In the entries below, find each line with the word "macOS" and pull it out.
*** Exercise material ***
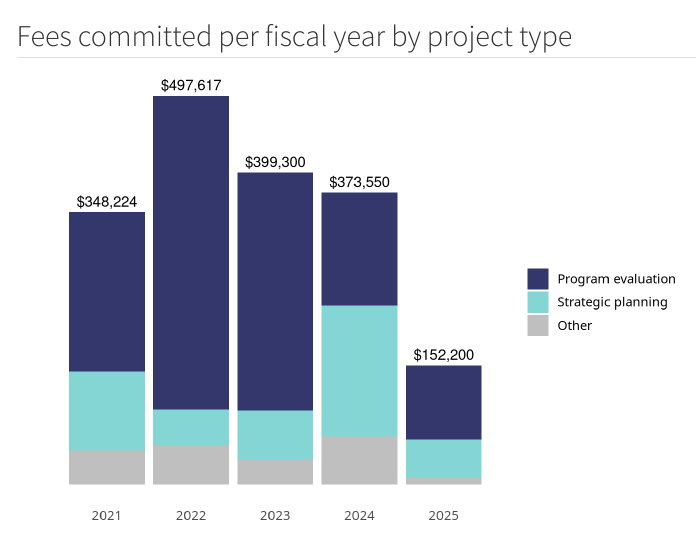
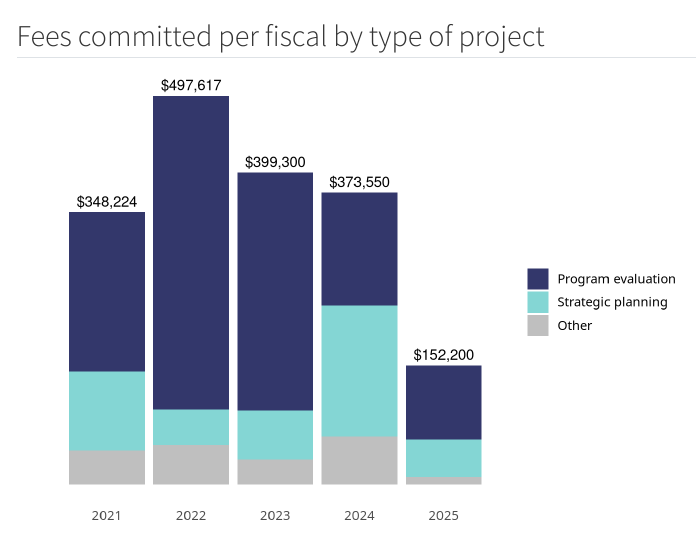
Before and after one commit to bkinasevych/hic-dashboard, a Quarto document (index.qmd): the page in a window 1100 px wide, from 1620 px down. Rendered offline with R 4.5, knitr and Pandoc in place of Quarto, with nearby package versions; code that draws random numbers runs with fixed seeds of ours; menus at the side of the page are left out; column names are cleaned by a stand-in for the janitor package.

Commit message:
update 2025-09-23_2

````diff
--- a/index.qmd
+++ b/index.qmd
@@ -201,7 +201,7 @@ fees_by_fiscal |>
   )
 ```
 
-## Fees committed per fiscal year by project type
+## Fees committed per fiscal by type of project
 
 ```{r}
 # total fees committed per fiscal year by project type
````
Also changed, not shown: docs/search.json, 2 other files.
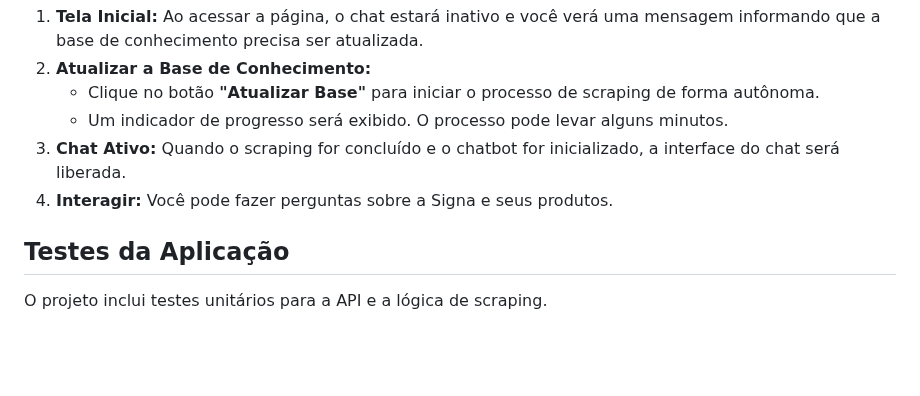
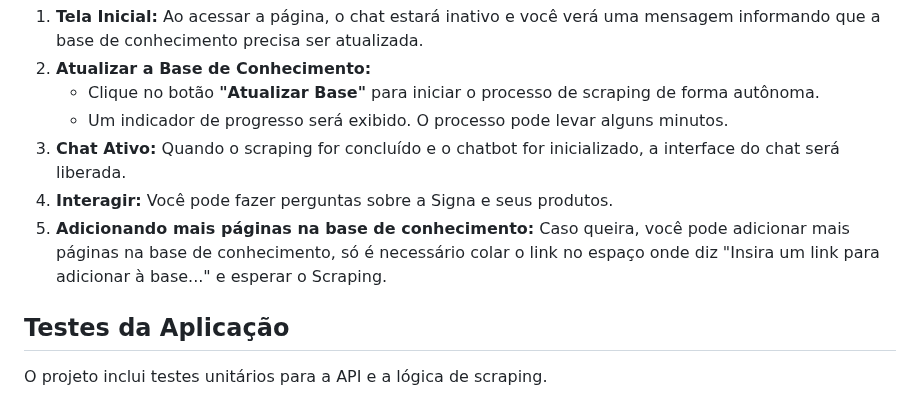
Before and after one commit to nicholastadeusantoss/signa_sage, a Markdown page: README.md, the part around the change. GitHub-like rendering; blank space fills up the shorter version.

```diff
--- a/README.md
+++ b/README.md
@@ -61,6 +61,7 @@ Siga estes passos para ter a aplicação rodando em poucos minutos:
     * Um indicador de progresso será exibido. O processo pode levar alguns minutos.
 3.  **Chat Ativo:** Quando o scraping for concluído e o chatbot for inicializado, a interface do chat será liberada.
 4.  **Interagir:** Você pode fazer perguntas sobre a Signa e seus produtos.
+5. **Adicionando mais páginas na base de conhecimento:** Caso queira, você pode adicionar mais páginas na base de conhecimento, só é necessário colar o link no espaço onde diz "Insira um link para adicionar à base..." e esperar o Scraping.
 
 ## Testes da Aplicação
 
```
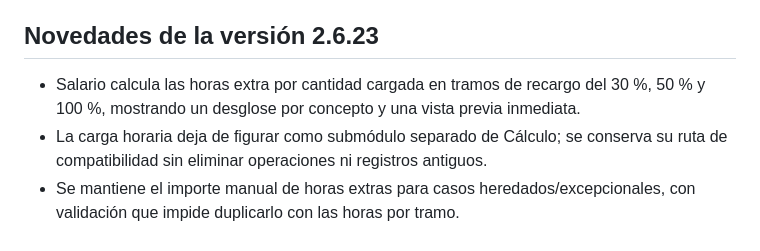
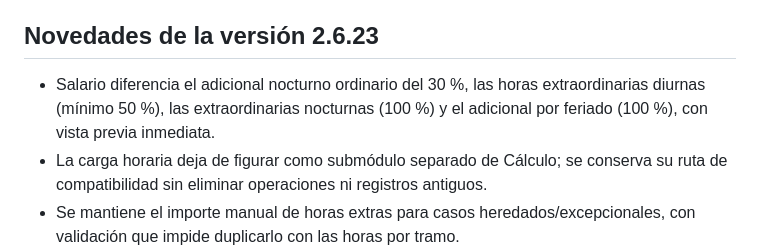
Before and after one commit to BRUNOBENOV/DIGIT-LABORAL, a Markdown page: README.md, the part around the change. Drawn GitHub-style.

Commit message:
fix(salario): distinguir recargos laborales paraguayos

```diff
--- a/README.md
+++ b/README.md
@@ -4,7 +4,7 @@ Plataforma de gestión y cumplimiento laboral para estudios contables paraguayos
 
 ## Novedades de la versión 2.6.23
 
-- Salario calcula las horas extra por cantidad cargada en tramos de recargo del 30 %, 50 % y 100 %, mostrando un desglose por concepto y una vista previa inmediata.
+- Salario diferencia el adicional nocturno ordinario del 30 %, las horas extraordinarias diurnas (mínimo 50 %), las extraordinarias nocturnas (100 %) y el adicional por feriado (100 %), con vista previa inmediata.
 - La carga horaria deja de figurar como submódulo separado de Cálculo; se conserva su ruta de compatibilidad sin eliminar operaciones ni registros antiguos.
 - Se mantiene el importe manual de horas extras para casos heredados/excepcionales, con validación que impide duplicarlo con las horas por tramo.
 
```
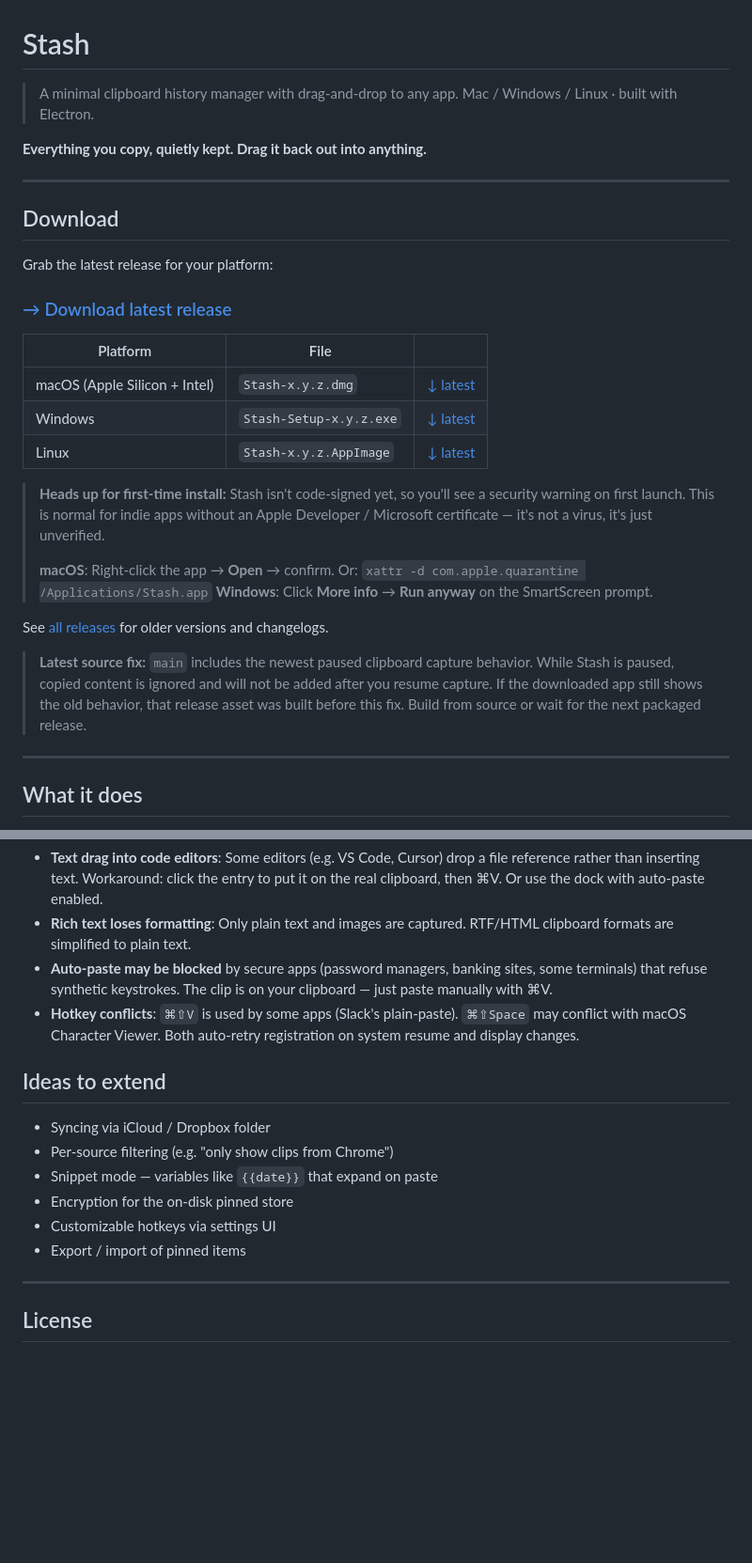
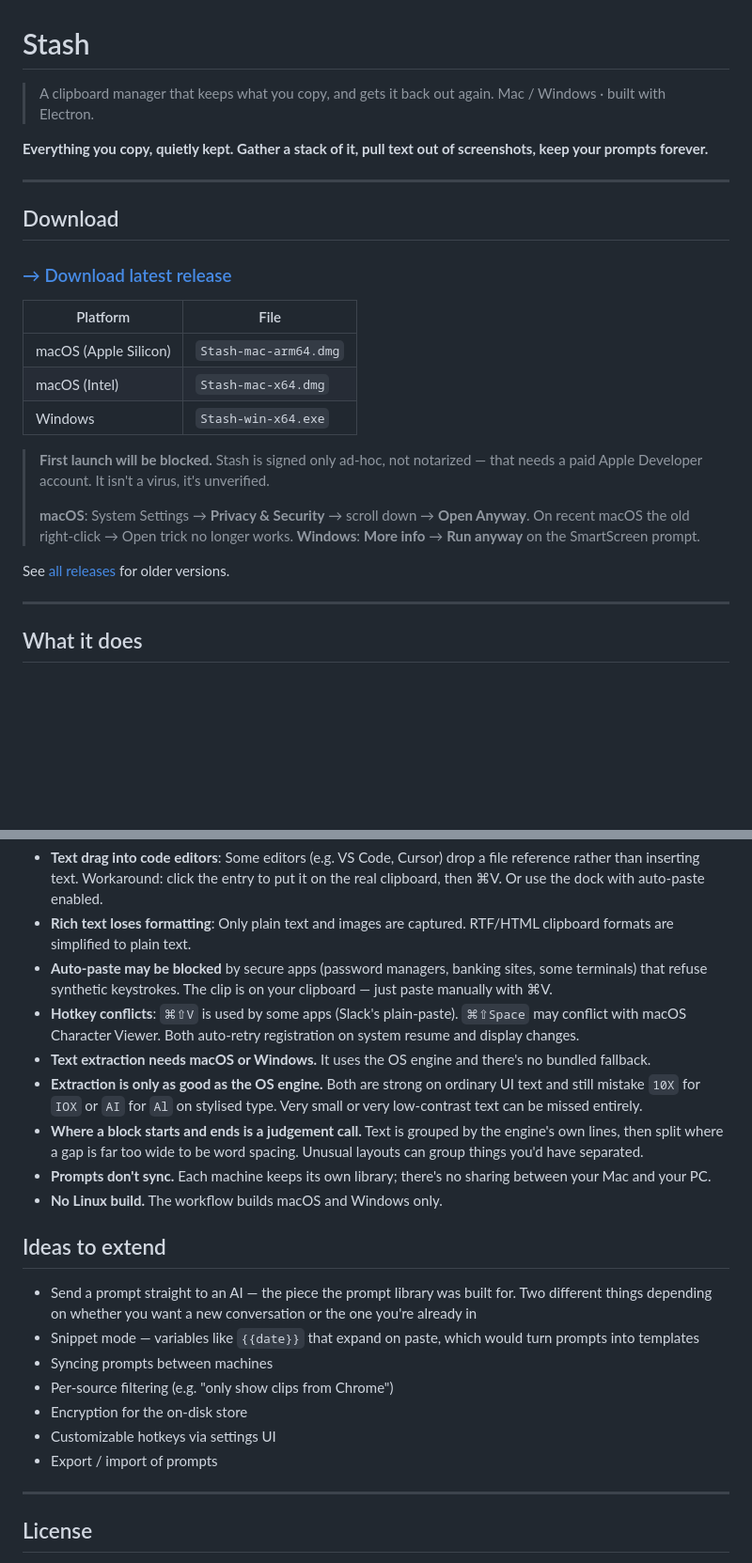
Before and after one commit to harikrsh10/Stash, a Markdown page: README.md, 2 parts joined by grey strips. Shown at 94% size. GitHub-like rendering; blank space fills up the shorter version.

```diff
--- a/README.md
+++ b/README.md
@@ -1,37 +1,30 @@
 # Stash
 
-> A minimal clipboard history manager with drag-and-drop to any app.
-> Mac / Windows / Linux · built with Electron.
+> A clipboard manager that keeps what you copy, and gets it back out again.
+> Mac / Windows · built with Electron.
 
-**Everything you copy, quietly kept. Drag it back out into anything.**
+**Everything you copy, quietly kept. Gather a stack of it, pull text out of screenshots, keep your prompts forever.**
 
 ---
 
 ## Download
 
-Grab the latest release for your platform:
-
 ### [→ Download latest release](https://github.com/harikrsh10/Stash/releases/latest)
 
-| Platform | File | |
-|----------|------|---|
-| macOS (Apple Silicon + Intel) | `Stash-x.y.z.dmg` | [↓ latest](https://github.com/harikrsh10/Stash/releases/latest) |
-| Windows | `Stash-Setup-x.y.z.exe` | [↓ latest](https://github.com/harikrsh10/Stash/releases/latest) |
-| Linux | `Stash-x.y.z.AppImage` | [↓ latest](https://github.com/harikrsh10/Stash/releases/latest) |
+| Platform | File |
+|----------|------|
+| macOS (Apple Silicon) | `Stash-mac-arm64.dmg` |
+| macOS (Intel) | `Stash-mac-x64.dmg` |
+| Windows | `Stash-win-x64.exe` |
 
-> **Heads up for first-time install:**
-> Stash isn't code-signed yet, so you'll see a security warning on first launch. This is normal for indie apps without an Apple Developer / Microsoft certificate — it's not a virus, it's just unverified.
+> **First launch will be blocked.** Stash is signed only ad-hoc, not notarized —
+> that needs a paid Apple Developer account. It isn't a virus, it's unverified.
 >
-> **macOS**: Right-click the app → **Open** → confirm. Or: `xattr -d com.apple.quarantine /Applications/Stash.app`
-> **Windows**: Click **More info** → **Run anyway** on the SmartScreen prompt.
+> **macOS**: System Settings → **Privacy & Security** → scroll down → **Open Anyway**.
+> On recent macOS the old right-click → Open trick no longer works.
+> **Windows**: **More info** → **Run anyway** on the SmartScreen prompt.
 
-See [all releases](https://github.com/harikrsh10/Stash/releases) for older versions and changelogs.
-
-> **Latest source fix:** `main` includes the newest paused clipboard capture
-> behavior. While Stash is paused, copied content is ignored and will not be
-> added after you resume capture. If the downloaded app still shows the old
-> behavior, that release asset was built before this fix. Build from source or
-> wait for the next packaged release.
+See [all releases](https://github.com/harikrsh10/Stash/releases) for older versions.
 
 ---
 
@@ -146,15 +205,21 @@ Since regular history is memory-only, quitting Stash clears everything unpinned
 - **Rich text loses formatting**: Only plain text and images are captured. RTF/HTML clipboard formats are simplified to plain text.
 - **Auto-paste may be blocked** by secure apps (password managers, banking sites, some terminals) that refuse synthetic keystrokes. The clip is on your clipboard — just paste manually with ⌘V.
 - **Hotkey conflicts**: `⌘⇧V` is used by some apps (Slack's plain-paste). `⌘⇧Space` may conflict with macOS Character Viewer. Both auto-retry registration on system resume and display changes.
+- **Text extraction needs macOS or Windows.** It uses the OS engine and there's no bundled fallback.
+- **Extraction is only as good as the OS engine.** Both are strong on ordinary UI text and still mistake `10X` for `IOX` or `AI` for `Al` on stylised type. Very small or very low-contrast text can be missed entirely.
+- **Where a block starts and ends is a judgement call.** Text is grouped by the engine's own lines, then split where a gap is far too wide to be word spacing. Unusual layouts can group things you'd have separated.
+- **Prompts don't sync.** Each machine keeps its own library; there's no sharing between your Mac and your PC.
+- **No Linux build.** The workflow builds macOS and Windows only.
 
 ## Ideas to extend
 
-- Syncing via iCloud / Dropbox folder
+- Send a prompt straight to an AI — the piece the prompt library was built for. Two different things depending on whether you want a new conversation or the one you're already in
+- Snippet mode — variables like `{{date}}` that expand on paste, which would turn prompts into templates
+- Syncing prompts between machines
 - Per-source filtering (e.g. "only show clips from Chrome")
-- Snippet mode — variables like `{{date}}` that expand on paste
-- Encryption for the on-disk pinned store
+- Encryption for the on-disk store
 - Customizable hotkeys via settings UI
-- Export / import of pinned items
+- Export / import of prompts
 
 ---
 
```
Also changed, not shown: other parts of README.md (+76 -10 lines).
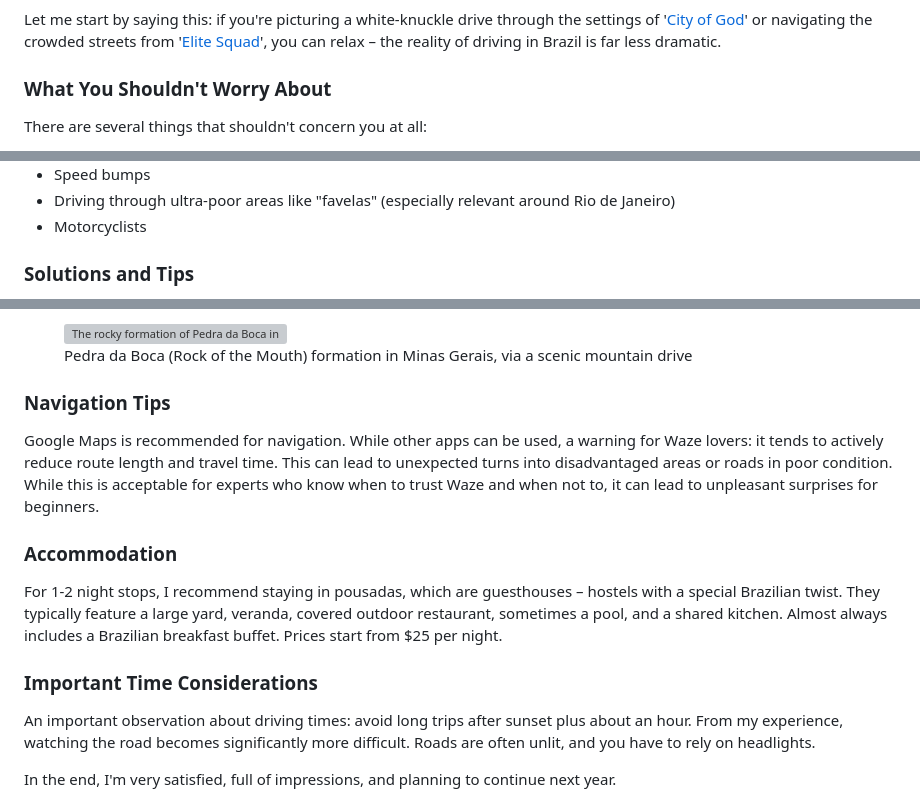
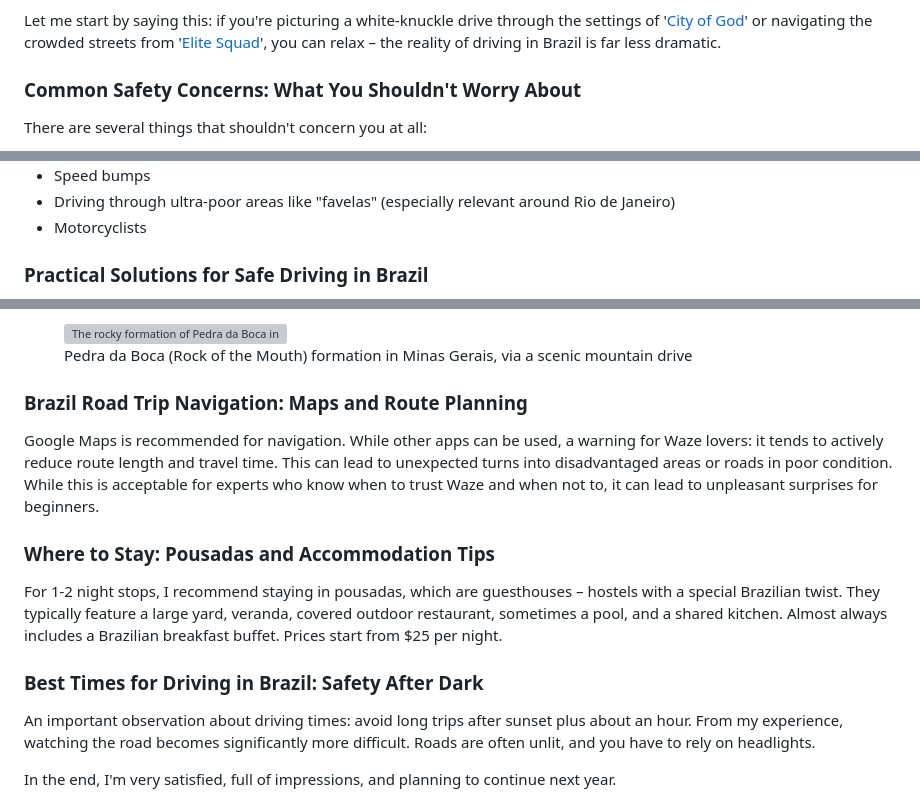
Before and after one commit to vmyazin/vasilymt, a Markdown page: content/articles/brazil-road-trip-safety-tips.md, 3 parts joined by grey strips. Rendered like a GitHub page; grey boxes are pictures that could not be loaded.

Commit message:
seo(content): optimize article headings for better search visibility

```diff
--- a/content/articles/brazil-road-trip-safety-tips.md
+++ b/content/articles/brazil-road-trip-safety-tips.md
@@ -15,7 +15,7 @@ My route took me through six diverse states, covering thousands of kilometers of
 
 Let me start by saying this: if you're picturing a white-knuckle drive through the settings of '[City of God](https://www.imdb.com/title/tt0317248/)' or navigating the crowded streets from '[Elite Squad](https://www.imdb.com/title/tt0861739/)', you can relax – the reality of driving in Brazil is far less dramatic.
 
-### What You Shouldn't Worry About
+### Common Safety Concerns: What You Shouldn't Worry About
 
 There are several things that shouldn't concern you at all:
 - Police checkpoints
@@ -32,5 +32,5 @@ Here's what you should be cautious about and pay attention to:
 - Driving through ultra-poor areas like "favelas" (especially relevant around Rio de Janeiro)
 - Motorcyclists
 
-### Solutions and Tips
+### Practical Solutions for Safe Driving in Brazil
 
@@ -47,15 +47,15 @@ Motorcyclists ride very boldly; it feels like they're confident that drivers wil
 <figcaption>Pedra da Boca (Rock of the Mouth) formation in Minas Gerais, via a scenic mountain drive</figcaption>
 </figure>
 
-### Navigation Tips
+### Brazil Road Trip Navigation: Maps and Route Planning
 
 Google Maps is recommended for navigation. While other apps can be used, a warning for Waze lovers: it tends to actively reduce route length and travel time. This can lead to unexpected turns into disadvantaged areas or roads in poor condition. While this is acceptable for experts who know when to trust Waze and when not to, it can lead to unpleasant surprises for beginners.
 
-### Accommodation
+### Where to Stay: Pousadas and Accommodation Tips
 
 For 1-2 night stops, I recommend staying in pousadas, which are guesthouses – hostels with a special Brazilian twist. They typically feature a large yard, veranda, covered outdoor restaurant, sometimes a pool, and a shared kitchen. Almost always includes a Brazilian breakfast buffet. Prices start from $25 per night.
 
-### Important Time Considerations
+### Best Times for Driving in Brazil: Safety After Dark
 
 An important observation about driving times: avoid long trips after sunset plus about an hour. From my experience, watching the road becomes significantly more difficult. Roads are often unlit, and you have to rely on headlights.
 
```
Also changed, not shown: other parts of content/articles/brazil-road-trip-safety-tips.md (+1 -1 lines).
*** End of Exercise material ***
> **Task response**
-| macOS (Apple Silicon + Intel) | `Stash-x.y.z.dmg` | [↓ latest](https://github.com/harikrsh10/Stash/releases/latest) |
+| macOS (Apple Silicon) | `Stash-mac-arm64.dmg` |
+| macOS (Intel) | `Stash-mac-x64.dmg` |
-> **macOS**: Right-click the app → **Open** → confirm. Or: `xattr -d com.apple.quarantine /Applications/Stash.app`
+> **macOS**: System Settings → **Privacy & Security** → scroll down → **Open Anyway**.
+> On recent macOS the old right-click → Open trick no longer works.
 - **Hotkey conflicts**: `⌘⇧V` is used by some apps (Slack's plain-paste). `⌘⇧Space` may conflict with macOS Character Viewer. Both auto-retry registration on system resume and display changes.
+- **Text extraction needs macOS or Windows.** It uses the OS engine and there's no bundled fallback.
+- **No Linux build.** The workflow builds macOS and Windows only.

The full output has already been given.